Data shown:
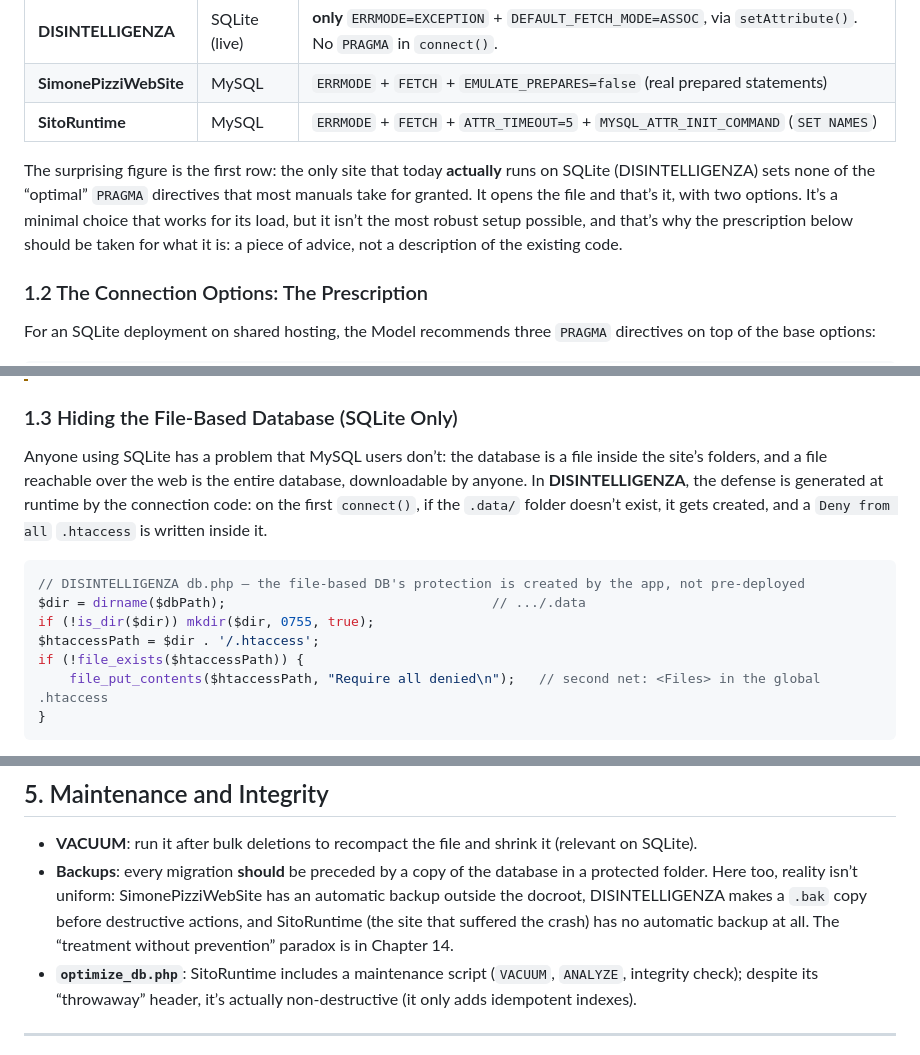
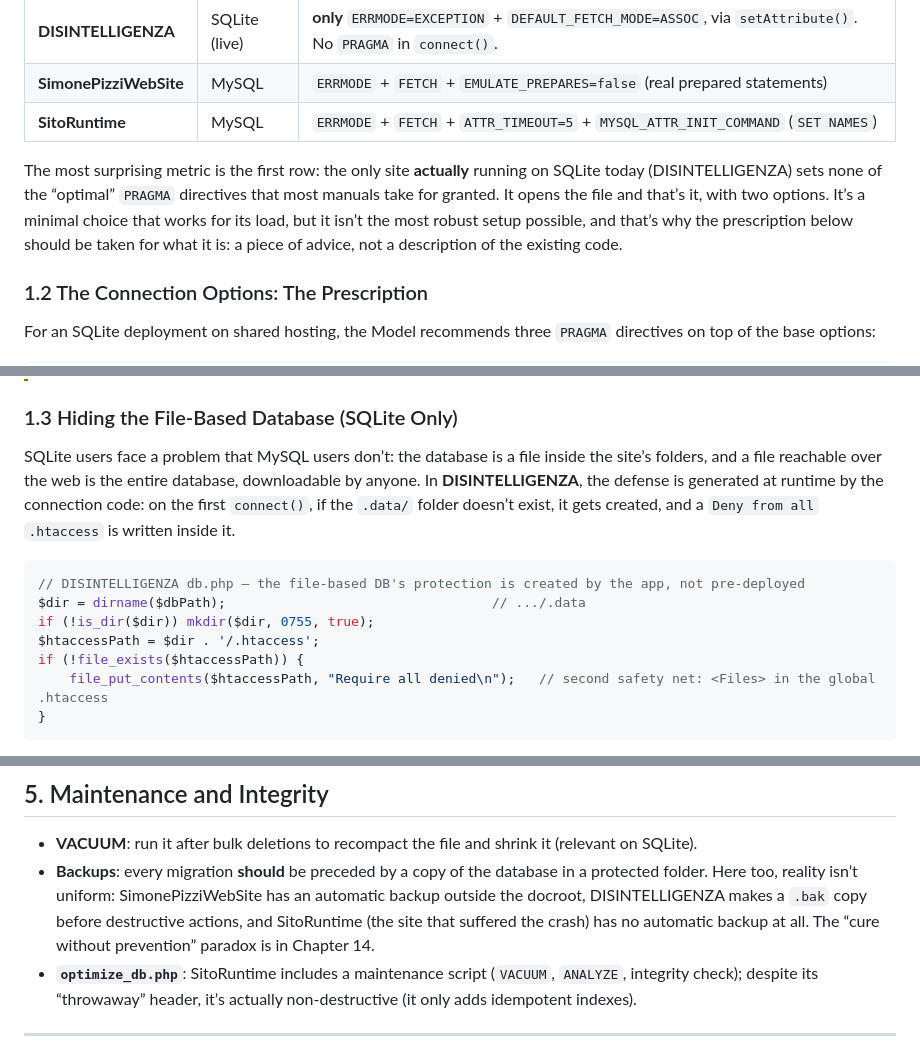
Before and after one commit to Pitz72/MODELLO-UNIVERSALE-miniCMS, a Markdown page: manuale-en/CHAPTER 03 - Database Strategy.md, 3 parts joined by grey strips. Drawn GitHub-style.

Commit message:
edit(en): CAP 3 native-US pass (most surprising metric; SQLite users face; second safety net; cure without prevention)
Co-Authored-By: Claude Opus 4.8 <noreply@anthropic.com>

````diff
--- a/manuale-en/CHAPTER 03 - Database Strategy.md
+++ b/manuale-en/CHAPTER 03 - Database Strategy.md
@@ -16,7 +16,7 @@ Before the prescription, here’s what happens in the real code. The three sites
 | **SimonePizziWebSite** | MySQL | `ERRMODE` + `FETCH` + `EMULATE_PREPARES=false` (real prepared statements) |
 | **SitoRuntime** | MySQL | `ERRMODE` + `FETCH` + `ATTR_TIMEOUT=5` + `MYSQL_ATTR_INIT_COMMAND` (`SET NAMES`) |
 
-The surprising figure is the first row: the only site that today **actually** runs on SQLite (DISINTELLIGENZA) sets none of the “optimal” `PRAGMA` directives that most manuals take for granted. It opens the file and that’s it, with two options. It’s a minimal choice that works for its load, but it isn’t the most robust setup possible, and that’s why the prescription below should be taken for what it is: a piece of advice, not a description of the existing code.
+The most surprising metric is the first row: the only site **actually** running on SQLite today (DISINTELLIGENZA) sets none of the “optimal” `PRAGMA` directives that most manuals take for granted. It opens the file and that’s it, with two options. It’s a minimal choice that works for its load, but it isn’t the most robust setup possible, and that’s why the prescription below should be taken for what it is: a piece of advice, not a description of the existing code.
 
 ### 1.2 The Connection Options: The Prescription
 
@@ -39,7 +39,7 @@ The 5000ms `busy_timeout` makes a concurrent write wait instead of failing right
 
 ### 1.3 Hiding the File-Based Database (SQLite Only)
 
-Anyone using SQLite has a problem that MySQL users don’t: the database is a file inside the site’s folders, and a file reachable over the web is the entire database, downloadable by anyone. In **DISINTELLIGENZA**, the defense is generated at runtime by the connection code: on the first `connect()`, if the `.data/` folder doesn’t exist, it gets created, and a `Deny from all` `.htaccess` is written inside it.
+SQLite users face a problem that MySQL users don’t: the database is a file inside the site’s folders, and a file reachable over the web is the entire database, downloadable by anyone. In **DISINTELLIGENZA**, the defense is generated at runtime by the connection code: on the first `connect()`, if the `.data/` folder doesn’t exist, it gets created, and a `Deny from all` `.htaccess` is written inside it.
 
 ```php
 // DISINTELLIGENZA db.php — the file-based DB's protection is created by the app, not pre-deployed
@@ -47,7 +47,7 @@ $dir = dirname($dbPath);                                  // .../.data
 if (!is_dir($dir)) mkdir($dir, 0755, true);
 $htaccessPath = $dir . '/.htaccess';
 if (!file_exists($htaccessPath)) {
-    file_put_contents($htaccessPath, "Require all denied\n");   // second net: <Files> in the global .htaccess
+    file_put_contents($htaccessPath, "Require all denied\n");   // second safety net: <Files> in the global .htaccess
 }
 ```
 
@@ -96,7 +96,7 @@ To avoid inconsistencies between PHP, JS, and the database, the Model normalizes
 ## 5. Maintenance and Integrity
 
 - **VACUUM**: run it after bulk deletions to recompact the file and shrink it (relevant on SQLite).
-- **Backups**: every migration **should** be preceded by a copy of the database in a protected folder. Here too, reality isn’t uniform: SimonePizziWebSite has an automatic backup outside the docroot, DISINTELLIGENZA makes a `.bak` copy before destructive actions, and SitoRuntime (the site that suffered the crash) has no automatic backup at all. The “treatment without prevention” paradox is in Chapter 14.
+- **Backups**: every migration **should** be preceded by a copy of the database in a protected folder. Here too, reality isn’t uniform: SimonePizziWebSite has an automatic backup outside the docroot, DISINTELLIGENZA makes a `.bak` copy before destructive actions, and SitoRuntime (the site that suffered the crash) has no automatic backup at all. The “cure without prevention” paradox is in Chapter 14.
 - **`optimize_db.php`**: SitoRuntime includes a maintenance script (`VACUUM`, `ANALYZE`, integrity check); despite its “throwaway” header, it’s actually non-destructive (it only adds idempotent indexes).
 
 ---
````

What to produce: Pull every line with the word "crash" from the data.

Solution to the problem:
-- **Backups**: every migration **should** be preceded by a copy of the database in a protected folder. Here too, reality isn’t uniform: SimonePizziWebSite has an automatic backup outside the docroot, DISINTELLIGENZA makes a `.bak` copy before destructive actions, and SitoRuntime (the site that suffered the crash) has no automatic backup at all. The “treatment without prevention” paradox is in Chapter 14.
+- **Backups**: every migration **should** be preceded by a copy of the database in a protected folder. Here too, reality isn’t uniform: SimonePizziWebSite has an automatic backup outside the docroot, DISINTELLIGENZA makes a `.bak` copy before destructive actions, and SitoRuntime (the site that suffered the crash) has no automatic backup at all. The “cure without prevention” paradox is in Chapter 14.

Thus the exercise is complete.